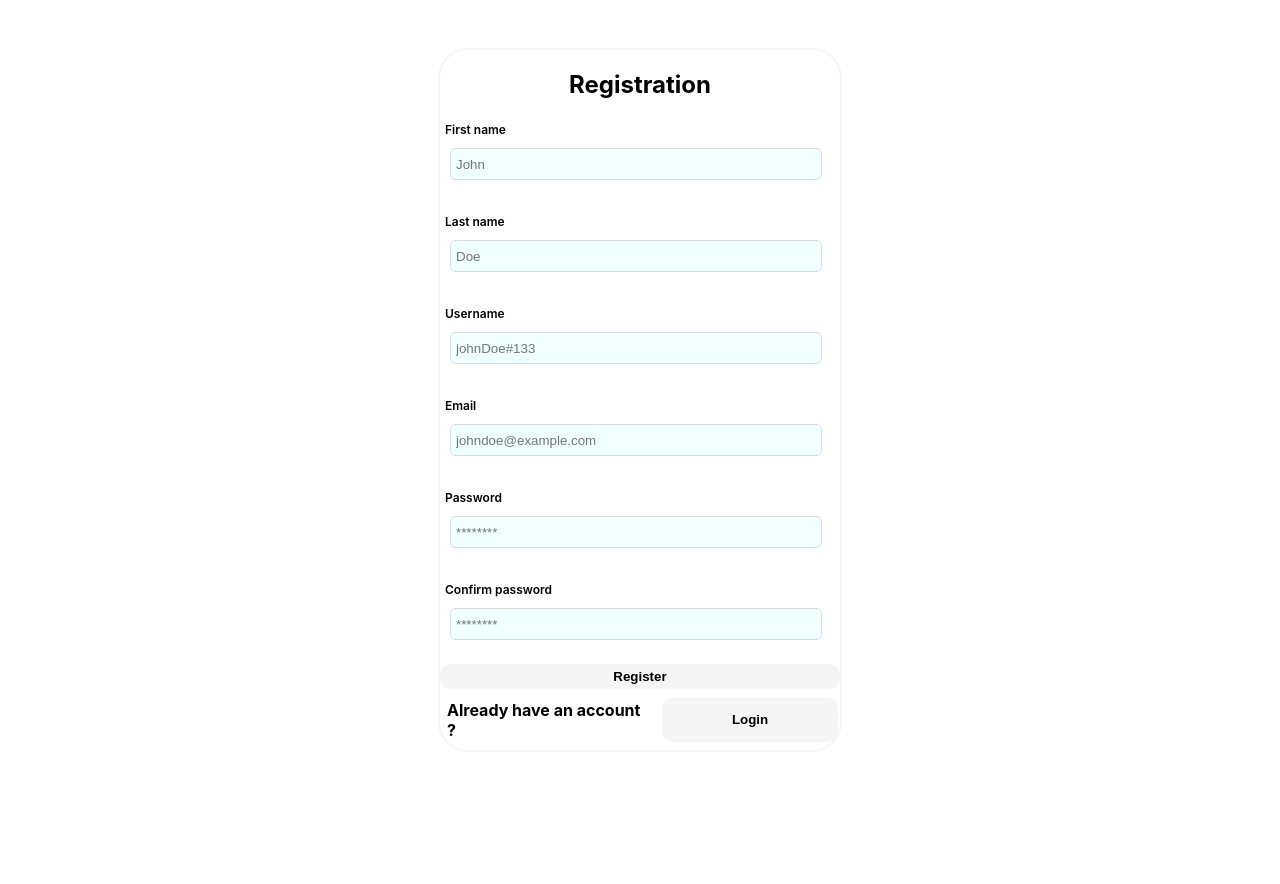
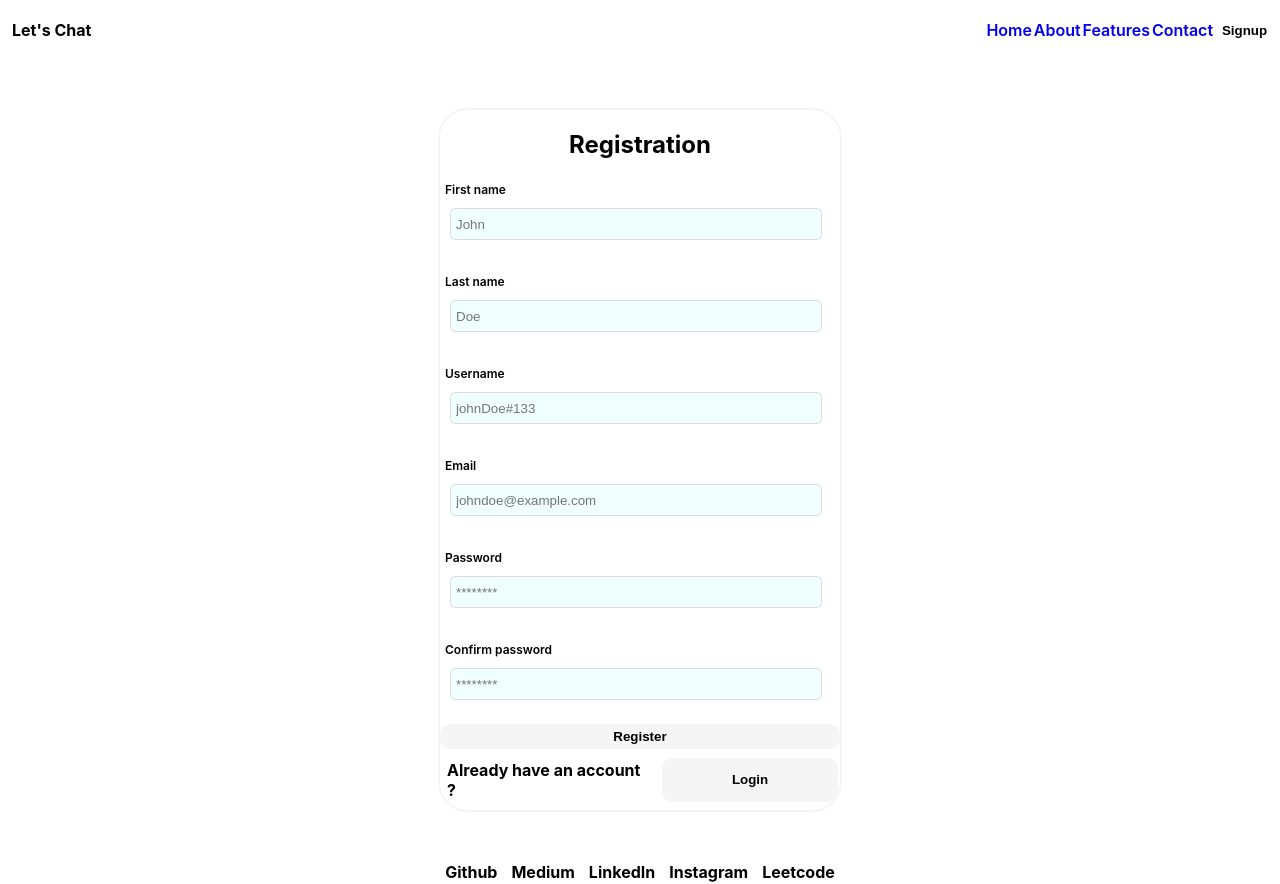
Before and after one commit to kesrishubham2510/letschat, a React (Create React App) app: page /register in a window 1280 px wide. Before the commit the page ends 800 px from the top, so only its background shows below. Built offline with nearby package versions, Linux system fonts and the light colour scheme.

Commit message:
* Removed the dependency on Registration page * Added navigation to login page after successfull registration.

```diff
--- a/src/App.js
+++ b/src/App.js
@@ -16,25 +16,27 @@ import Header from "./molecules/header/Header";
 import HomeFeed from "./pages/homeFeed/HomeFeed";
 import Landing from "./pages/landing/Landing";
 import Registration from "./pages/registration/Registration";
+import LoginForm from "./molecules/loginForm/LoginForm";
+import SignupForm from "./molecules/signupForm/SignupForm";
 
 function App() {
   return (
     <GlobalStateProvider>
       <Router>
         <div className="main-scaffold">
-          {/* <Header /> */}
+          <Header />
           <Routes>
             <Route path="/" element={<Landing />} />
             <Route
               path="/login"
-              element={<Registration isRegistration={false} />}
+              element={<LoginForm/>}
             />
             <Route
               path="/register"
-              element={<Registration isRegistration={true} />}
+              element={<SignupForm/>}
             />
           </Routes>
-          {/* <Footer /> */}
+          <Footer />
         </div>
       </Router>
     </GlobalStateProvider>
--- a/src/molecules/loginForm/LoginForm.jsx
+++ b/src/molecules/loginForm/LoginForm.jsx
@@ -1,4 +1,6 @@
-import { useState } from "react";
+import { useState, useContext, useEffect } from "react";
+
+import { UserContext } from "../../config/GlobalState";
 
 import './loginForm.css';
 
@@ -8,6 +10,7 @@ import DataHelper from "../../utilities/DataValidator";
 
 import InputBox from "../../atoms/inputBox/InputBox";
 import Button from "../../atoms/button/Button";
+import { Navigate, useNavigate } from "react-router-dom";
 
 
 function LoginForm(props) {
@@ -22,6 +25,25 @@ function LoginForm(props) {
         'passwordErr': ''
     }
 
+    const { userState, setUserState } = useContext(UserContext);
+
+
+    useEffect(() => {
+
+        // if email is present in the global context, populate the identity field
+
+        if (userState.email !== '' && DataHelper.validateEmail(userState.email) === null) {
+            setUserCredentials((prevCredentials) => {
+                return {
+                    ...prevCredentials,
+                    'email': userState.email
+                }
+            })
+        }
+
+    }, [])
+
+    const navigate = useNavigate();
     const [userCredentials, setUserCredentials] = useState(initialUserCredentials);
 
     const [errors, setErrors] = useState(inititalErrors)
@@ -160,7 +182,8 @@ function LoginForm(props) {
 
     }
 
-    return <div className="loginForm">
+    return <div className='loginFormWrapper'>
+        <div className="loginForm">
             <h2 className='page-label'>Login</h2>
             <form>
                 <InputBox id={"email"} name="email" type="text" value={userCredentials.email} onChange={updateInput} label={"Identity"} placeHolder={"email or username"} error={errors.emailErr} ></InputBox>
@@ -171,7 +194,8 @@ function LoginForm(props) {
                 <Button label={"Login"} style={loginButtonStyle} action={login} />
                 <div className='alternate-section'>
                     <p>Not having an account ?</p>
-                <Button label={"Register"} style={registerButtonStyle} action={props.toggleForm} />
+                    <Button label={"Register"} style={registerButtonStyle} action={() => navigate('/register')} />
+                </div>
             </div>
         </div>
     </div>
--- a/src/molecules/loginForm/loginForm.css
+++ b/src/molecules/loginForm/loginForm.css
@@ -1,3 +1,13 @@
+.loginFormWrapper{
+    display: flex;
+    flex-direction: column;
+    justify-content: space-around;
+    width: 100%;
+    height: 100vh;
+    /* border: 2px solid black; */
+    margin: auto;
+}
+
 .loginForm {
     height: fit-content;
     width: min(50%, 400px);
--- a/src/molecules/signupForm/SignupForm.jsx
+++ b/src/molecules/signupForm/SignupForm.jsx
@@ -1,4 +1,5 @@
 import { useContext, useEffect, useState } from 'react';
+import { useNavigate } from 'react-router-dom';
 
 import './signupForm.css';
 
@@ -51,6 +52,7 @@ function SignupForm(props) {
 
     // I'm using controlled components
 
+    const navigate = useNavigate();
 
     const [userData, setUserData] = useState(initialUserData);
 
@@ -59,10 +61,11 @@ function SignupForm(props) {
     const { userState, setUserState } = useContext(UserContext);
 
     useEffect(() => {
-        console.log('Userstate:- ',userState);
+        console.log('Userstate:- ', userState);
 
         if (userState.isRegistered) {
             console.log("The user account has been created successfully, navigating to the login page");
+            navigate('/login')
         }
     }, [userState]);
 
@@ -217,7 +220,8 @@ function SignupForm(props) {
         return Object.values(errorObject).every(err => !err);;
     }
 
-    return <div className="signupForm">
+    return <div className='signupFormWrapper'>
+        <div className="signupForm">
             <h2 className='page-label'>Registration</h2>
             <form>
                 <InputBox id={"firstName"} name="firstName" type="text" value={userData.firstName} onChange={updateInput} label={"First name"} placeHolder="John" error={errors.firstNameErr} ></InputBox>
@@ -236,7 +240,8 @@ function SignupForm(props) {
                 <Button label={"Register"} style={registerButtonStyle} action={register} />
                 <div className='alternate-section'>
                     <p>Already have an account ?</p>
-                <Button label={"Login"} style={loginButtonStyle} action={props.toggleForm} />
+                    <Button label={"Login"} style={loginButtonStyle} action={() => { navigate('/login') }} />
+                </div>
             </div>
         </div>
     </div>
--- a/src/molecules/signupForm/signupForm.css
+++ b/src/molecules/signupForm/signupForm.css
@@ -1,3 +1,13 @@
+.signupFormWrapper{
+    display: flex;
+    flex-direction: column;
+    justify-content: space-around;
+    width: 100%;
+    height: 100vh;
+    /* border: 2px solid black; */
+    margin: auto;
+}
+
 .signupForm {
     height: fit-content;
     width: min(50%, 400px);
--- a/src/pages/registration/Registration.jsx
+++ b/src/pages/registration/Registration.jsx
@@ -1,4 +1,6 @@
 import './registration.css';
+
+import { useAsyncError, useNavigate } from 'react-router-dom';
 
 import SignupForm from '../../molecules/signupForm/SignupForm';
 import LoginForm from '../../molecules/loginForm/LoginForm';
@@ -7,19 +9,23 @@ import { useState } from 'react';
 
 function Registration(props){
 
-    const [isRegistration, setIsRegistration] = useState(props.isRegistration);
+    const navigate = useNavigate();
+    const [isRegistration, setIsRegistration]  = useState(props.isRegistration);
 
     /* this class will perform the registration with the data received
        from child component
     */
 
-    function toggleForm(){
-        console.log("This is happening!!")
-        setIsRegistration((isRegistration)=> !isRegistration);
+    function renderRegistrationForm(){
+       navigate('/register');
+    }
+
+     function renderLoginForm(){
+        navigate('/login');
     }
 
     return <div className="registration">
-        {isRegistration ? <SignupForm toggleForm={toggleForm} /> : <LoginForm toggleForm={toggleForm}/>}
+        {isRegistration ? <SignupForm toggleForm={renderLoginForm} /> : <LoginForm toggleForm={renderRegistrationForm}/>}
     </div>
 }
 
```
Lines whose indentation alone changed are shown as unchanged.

## TASK BRIEF
Take each line in the listing that has the word "useEffect" and copy it.

## PROBLEM SOLUTION
+import { useState, useContext, useEffect } from "react";
+    useEffect(() => {
 import { useContext, useEffect, useState } from 'react';
     useEffect(() => {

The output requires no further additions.